"Listen to me," I said to my youngest sister, the one who almost died when she was three, but then I called my parents home from their New Year's Party next door and they arrived in time to put a spoon between her convulsing jaws and carry her blanketed to the hospital. I was ten then, and it was my job to take care of her while they were away. "Listen to me," I told her again. "I am an expert on not being loved. No one has even made a pretense of loving me. Not being loved does not make you unlovable."
My sister is crying because her three children have the Cox-sackie virus. But not really because of that. Because she has gone back to school and taken a double load and her ex-husband won't come help her through the illness, and now our aging mother cannot stay with her over Easter because she is 89 and vulnerable to viruses.
"I won't see anyone," she weeps to one of the sisters between us. "I should recuse myself because we are virused." (Why does she keep using that term? my other sister asks, irritated. Isn't that the term they use on juries?) "I keep asking him, how can you love someone and then stop loving them. I can't stop asking."
"You're not adding things properly," I analogize for my youngest sister.
"Are you telling me I am not good at math?" she sobs.
"No, you are taking 2 and 2 and 2 and multiplying instead of adding," I explain rationally, in that irritating way I have.
"It is not her who is multiplying," my other sister shouts in the phone. "It is the world that is doing it for her."
"What if you went to the store and decided not to buy pizza for dinner?" I say soothingly. "Does that mean there is something wrong with pizza?" It is a ridiculous example.
My younger sister finally laughs. I am exhausted and my ears are ringing. I keep getting bloody noses and migraines. I am exhausted from visiting my family, where everything you say is analzed and dissected and inspected for hidden meanings. I don't think I have any hidden meanings. I am too tired. Why can't I just stay in a hotel? Other people stay in hotels. My sister and her husband will stay in a hotel when we all drive to Boston which will be when she finishes the cake and the Easter egg dying, or her son goes to his Easter Egg hunt. I have lost track of so many people's social engagements. But when I tell them I would like to stay in a hotel my middle sister tells me I really don't want to do that, and that her son will be disappointed if I take my sons away from their cousin, her son, even though her son will be staying in a hotel.
Everybody's voice is echoing in my ears. "It is better just to go along with things," my sister advises, even though clearly I am not very good at going along with so many people's agendas, which is why I live across the ocean.
My mother is busy fixing my sister's childhood Raggedy Andy doll, which is missing an eye and whose shoes have torn and fallen off. In a minute I will set off for Walmart, because my younger son lost the shield for his 5 dollar Captain America, and wept all the way home from my half-sister's in Manhattan.
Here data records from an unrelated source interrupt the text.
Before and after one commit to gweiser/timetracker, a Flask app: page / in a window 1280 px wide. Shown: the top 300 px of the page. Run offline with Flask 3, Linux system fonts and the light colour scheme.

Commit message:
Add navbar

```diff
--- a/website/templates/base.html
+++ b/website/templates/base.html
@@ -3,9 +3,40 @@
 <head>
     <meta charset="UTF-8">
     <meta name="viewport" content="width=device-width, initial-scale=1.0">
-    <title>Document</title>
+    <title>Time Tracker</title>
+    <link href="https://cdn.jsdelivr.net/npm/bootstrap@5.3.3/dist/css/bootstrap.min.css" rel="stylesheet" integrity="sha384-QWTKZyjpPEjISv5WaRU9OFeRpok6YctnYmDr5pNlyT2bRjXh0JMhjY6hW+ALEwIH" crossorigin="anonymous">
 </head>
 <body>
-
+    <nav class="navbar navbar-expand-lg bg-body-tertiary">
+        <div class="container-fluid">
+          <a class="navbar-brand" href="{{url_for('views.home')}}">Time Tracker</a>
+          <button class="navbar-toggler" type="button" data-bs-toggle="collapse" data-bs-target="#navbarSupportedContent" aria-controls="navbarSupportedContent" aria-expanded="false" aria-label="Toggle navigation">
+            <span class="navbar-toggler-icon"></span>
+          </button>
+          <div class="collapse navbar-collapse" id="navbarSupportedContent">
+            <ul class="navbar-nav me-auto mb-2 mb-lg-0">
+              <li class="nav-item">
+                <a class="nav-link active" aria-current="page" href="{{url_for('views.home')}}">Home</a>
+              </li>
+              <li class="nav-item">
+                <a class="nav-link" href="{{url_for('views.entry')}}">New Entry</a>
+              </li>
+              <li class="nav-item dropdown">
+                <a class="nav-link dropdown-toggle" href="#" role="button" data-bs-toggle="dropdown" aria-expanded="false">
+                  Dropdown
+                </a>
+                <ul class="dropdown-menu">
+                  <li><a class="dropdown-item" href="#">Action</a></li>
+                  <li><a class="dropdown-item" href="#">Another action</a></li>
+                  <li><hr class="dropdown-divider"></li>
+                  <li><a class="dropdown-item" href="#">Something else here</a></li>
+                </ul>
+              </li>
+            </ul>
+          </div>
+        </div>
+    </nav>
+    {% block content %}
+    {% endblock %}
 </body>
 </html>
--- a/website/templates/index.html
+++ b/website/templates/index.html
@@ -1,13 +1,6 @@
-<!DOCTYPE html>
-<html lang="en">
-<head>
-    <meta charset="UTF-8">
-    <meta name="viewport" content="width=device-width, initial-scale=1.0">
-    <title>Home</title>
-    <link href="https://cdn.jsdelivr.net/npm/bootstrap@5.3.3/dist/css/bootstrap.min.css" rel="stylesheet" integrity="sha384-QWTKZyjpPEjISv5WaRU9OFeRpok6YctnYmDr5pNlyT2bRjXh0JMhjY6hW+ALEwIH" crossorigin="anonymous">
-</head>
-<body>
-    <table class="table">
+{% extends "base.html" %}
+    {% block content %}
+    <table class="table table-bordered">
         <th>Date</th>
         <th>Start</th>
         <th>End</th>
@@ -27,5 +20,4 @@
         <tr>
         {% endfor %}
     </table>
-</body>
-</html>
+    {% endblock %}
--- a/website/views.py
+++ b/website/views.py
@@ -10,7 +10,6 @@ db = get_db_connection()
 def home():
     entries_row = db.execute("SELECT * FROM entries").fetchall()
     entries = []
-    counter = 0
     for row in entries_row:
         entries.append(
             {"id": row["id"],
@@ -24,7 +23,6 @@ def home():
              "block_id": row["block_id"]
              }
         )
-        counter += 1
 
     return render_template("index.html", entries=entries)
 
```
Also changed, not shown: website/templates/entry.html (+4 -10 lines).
There are eight children, little mirror images, reproducing more mirror images, like an elaborate paper doll set, all connected at the mitts, but wavering separately in the wind. This is the thing about family. You can never totally disconnect, either your thoughts or your scissored outlines. And virus or no, echoing earlobes or no, we will travel now and be together for Easter and resurrection.